Extracted records:
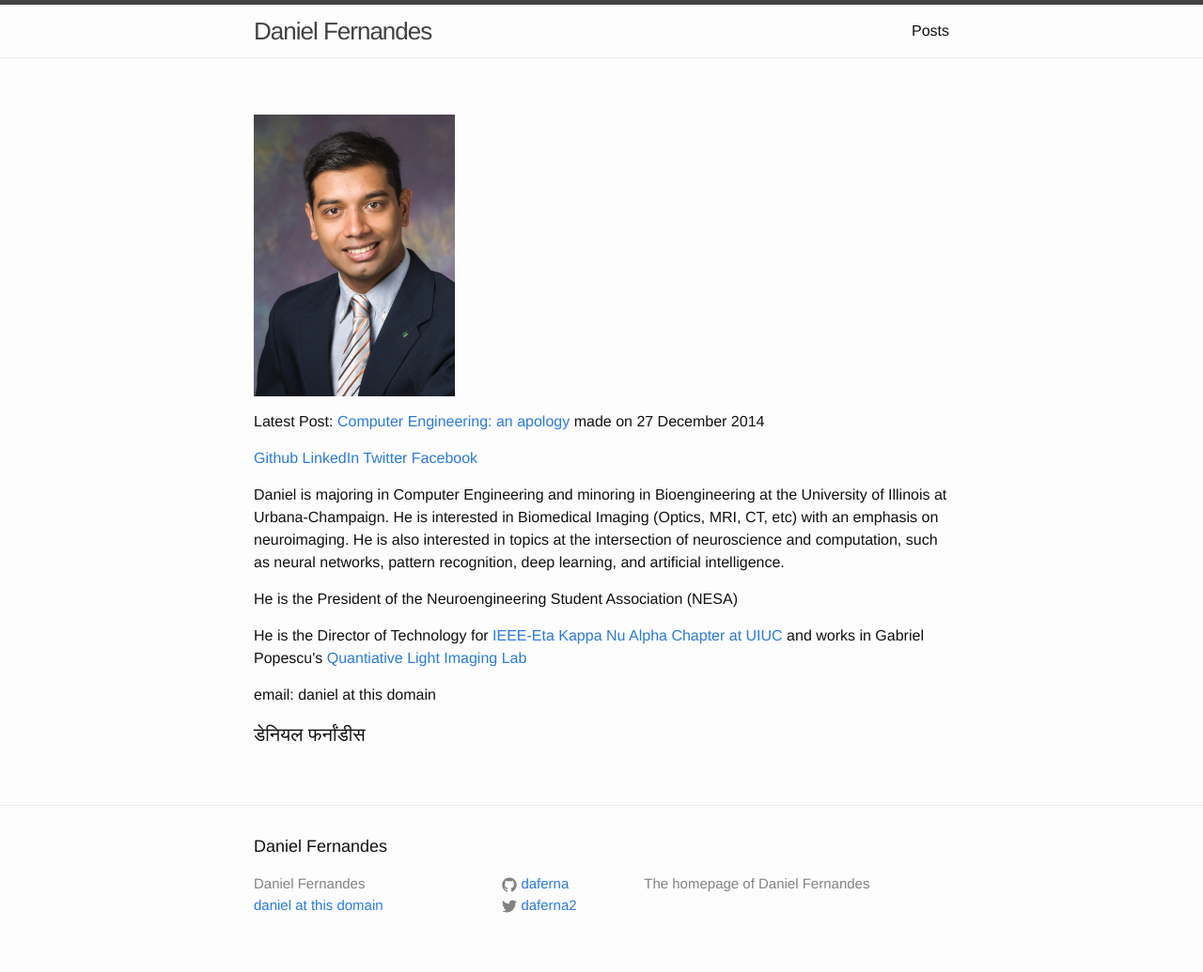
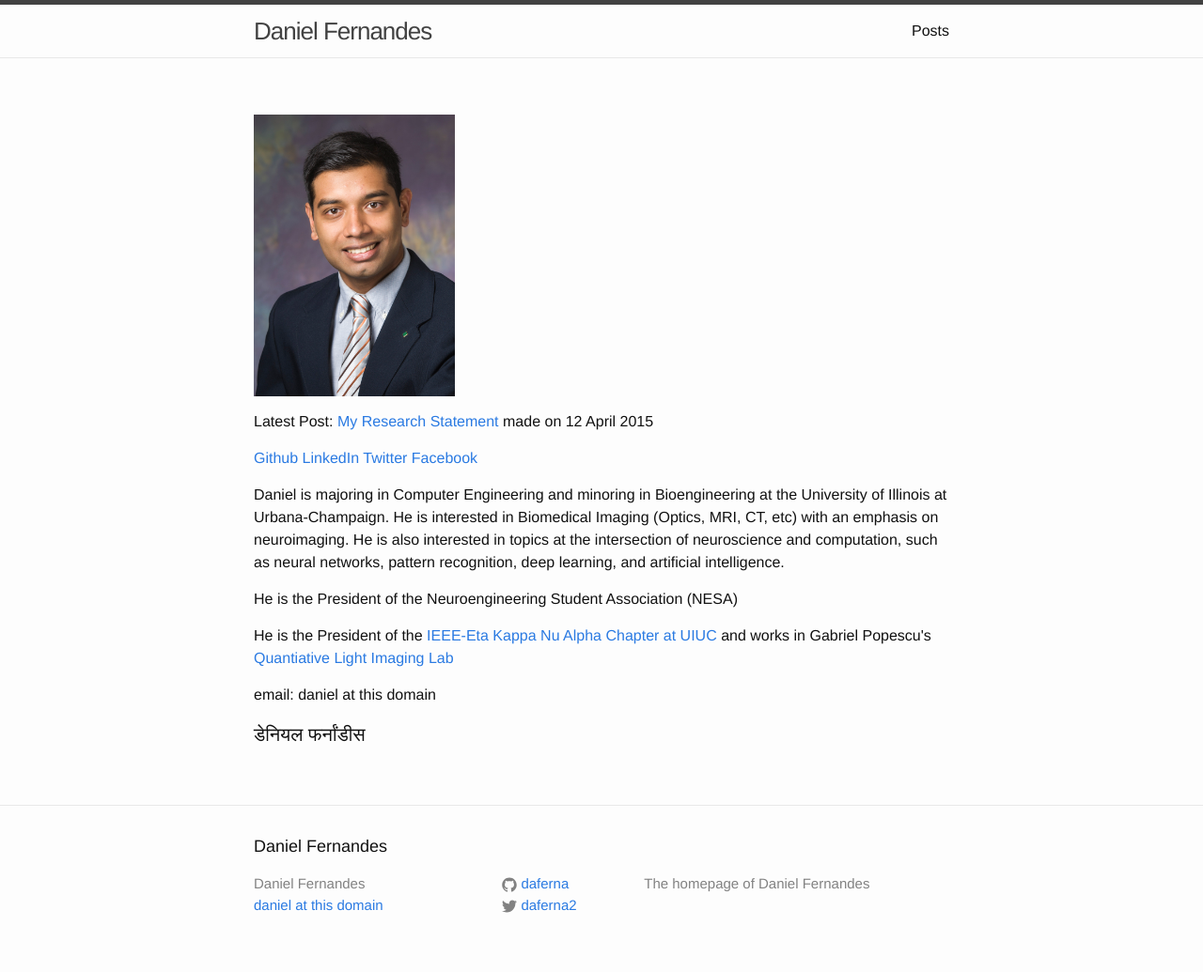
Before and after one commit to daferna/daferna.github.io, a Jekyll site: the page built from index.markdown, in a window 1280 px wide. Shown: the whole page at 94% size. Built offline with Jekyll 4.4.1, drawn with Linux system fonts in a browser that asks for light colours.

Commit message:
Changing index and adding post
Updaing with new HKN info and a post about research

```diff
--- a/index.markdown
+++ b/index.markdown
@@ -13,6 +13,6 @@ categories:
 </p>
 <p>Daniel is majoring in Computer Engineering and minoring in Bioengineering at the University of Illinois at Urbana-Champaign. He is interested in Biomedical Imaging (Optics, MRI, CT, etc) with an emphasis on neuroimaging. He is also interested in topics at the intersection of neuroscience and computation, such as neural networks, pattern recognition, deep learning, and artificial intelligence.</p>
 <p>He is the President of the Neuroengineering Student Association (NESA)</p>
-<p>He is the Director of Technology for <a href="http://hkn.ec.illinois.edu">IEEE-Eta Kappa Nu Alpha Chapter at UIUC</a> and works in Gabriel Popescu's <a href="http://light.ece.illinois.edu">Quantiative Light Imaging Lab</a></p>
+<p>He is the President of the <a href="http://hkn.ec.illinois.edu">IEEE-Eta Kappa Nu Alpha Chapter at UIUC</a> and works in Gabriel Popescu's <a href="http://light.ece.illinois.edu">Quantiative Light Imaging Lab</a></p>
 <p>email: daniel at this domain</p>
 <h4 style="display:inline">डेनियल फर्नांडीस</h4>
```
Also changed, not shown: _posts/2015-04-12-research.markdown (added, +23 -0 lines).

Problem to work on: Return all lines from the data above with "index" in them.

Finished task:
Before and after one commit to daferna/daferna.github.io, a Jekyll site: the page built from index.markdown, in a window 1280 px wide. Shown: the whole page at 94% size. Built offline with Jekyll 4.4.1, drawn with Linux system fonts in a browser that asks for light colours.
Changing index and adding post
--- a/index.markdown
+++ b/index.markdown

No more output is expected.